===== RECORDS SHOWN =====

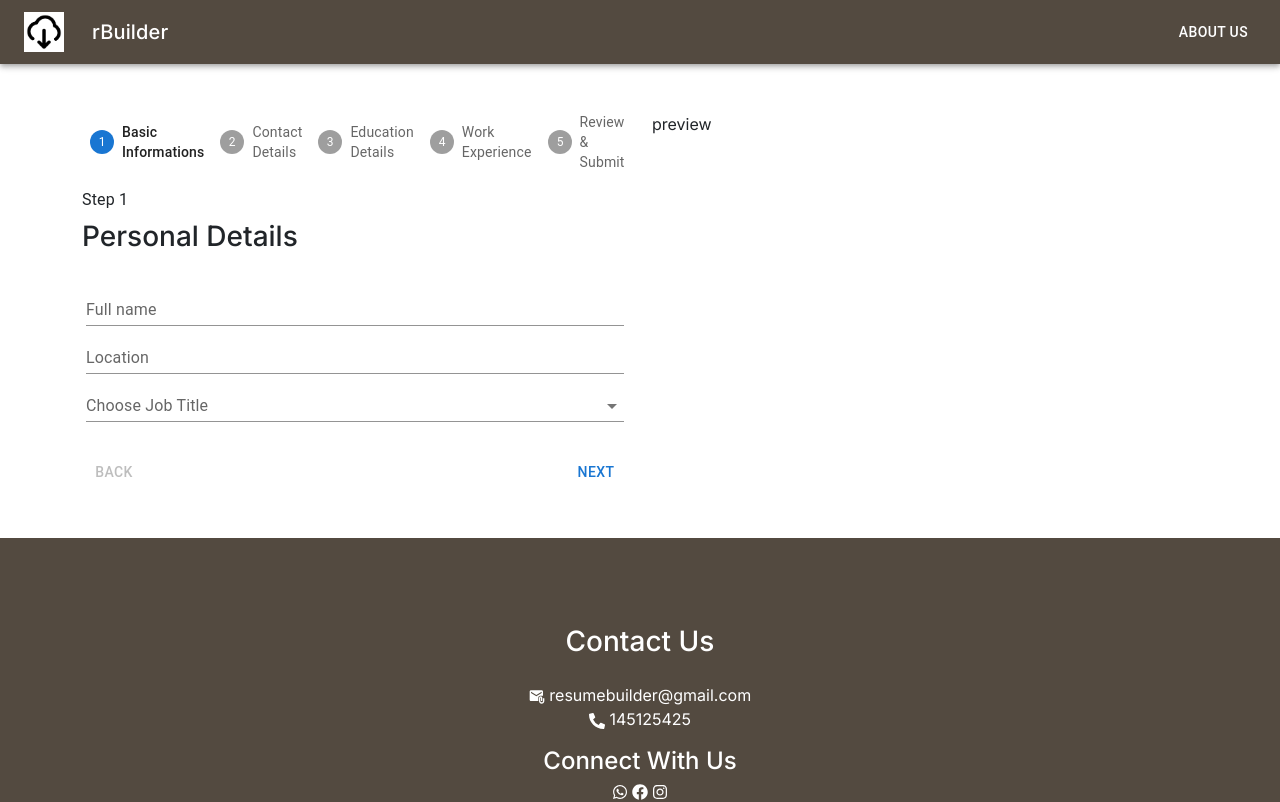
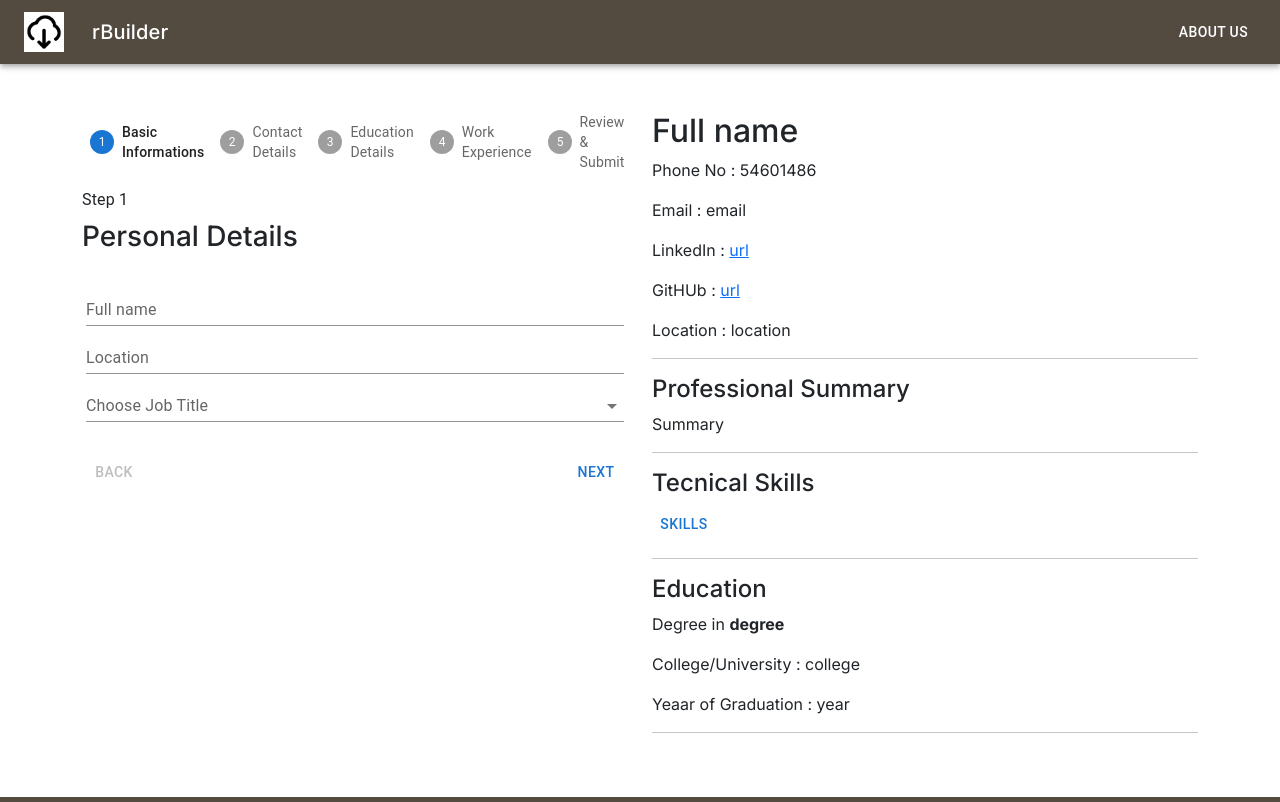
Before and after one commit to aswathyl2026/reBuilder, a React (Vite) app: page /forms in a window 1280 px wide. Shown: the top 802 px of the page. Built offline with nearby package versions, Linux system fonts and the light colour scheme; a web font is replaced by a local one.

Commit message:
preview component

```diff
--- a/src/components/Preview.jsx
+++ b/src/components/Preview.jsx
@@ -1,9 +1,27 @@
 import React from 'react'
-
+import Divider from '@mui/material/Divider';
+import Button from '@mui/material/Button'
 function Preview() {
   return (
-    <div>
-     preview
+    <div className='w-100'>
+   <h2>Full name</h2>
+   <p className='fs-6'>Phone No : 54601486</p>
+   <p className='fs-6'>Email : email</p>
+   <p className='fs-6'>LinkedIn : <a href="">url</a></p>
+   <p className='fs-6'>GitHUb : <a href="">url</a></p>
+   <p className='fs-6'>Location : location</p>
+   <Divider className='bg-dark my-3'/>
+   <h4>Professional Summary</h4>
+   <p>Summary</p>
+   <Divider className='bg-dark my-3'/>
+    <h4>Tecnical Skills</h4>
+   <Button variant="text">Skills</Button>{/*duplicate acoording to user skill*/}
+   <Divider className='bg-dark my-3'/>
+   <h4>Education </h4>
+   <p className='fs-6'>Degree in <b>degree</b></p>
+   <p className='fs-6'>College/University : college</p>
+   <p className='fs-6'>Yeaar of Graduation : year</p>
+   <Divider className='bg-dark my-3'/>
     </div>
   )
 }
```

=====
===== RECORDS SHOWN =====

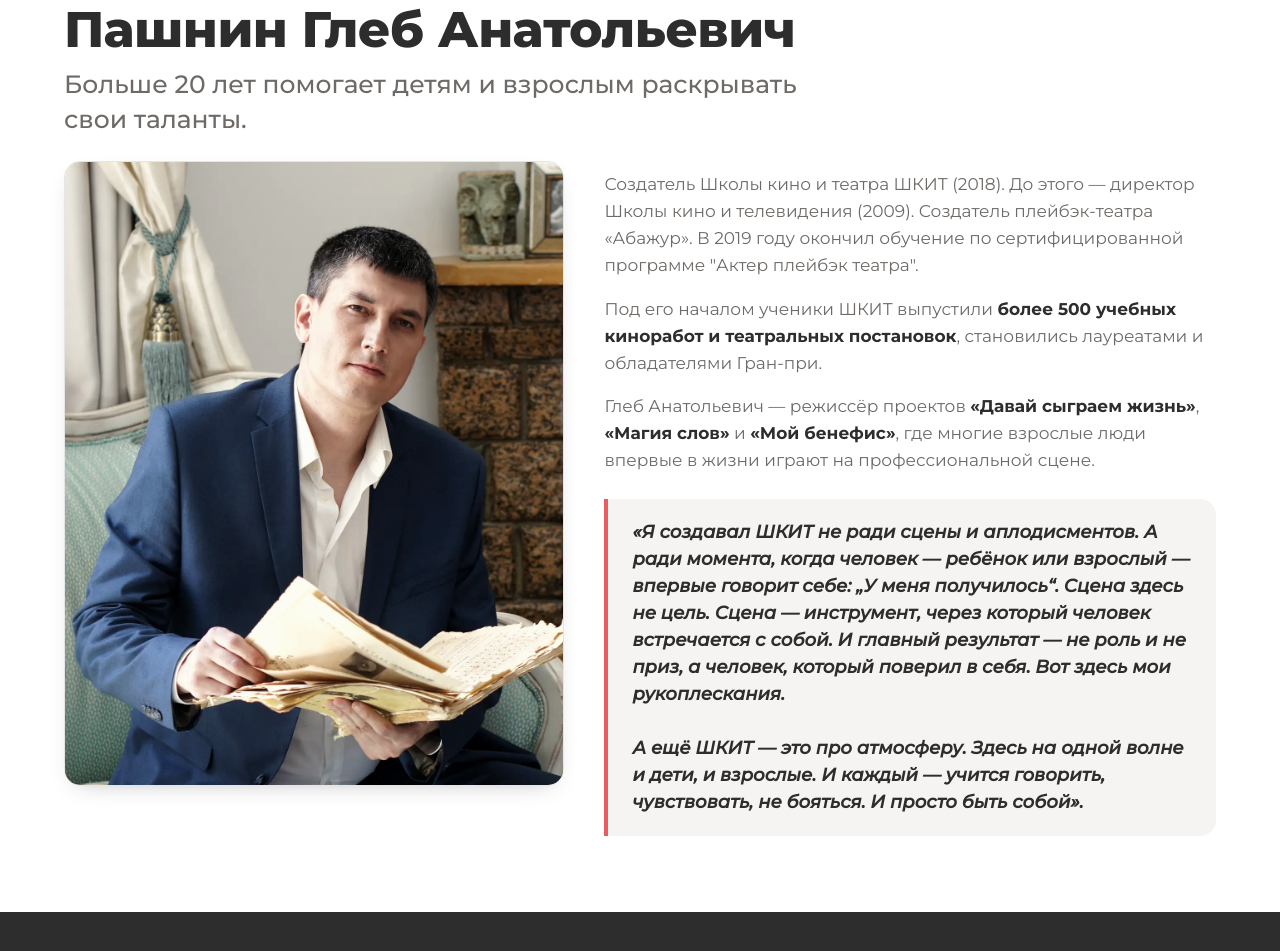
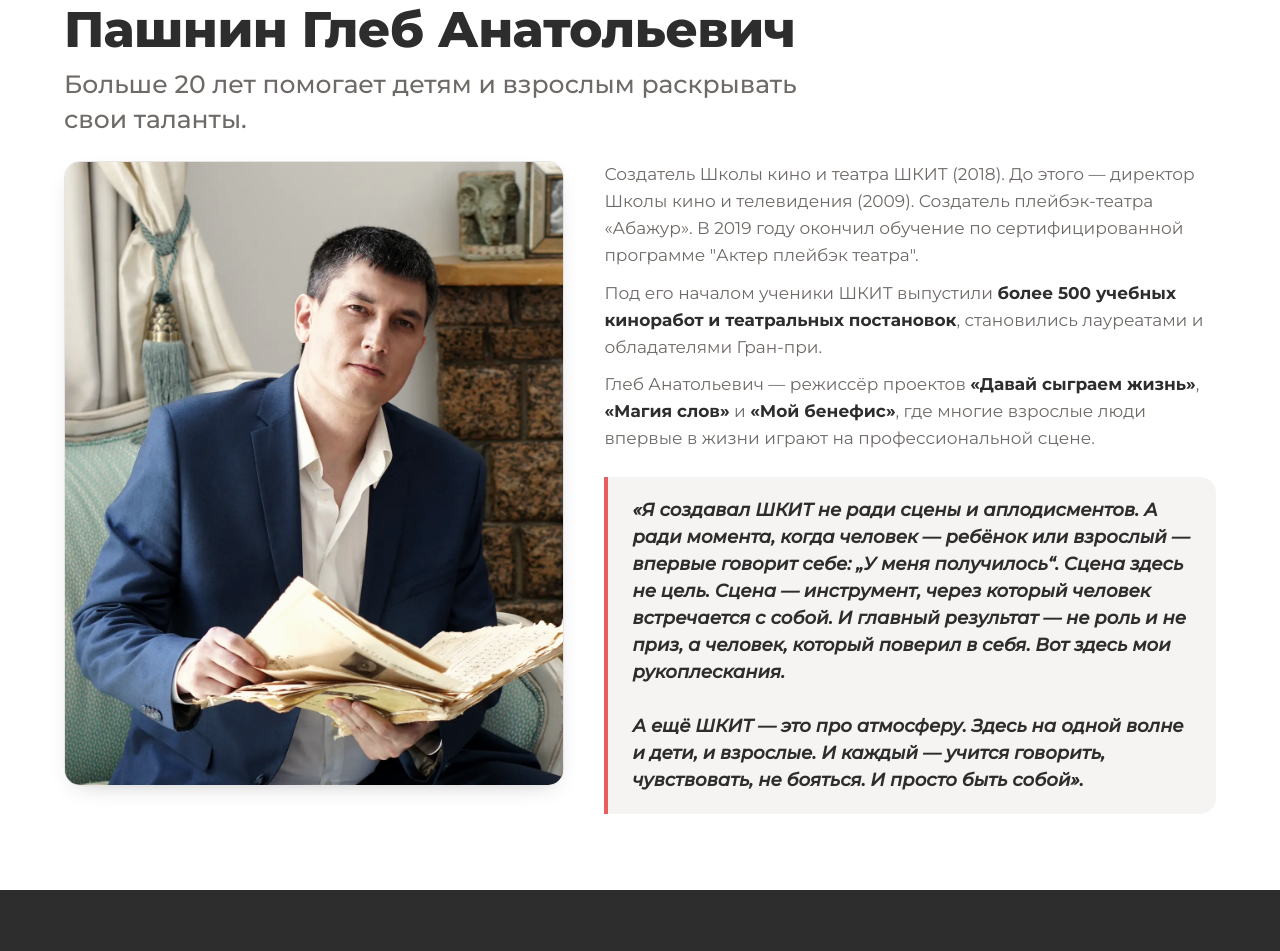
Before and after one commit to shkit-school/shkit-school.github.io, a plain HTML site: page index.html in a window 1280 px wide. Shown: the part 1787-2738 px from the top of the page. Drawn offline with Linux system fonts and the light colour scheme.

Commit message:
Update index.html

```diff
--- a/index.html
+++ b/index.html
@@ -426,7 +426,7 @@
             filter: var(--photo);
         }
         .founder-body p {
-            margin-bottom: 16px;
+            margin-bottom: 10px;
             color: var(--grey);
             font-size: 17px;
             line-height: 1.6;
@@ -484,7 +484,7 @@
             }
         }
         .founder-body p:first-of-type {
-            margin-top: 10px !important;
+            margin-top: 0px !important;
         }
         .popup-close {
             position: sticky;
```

=====

[REQUIRED ACTION]
State how many lines in the listing above contain "with". Nothing else is needed.

[TASK SOLUTION]
2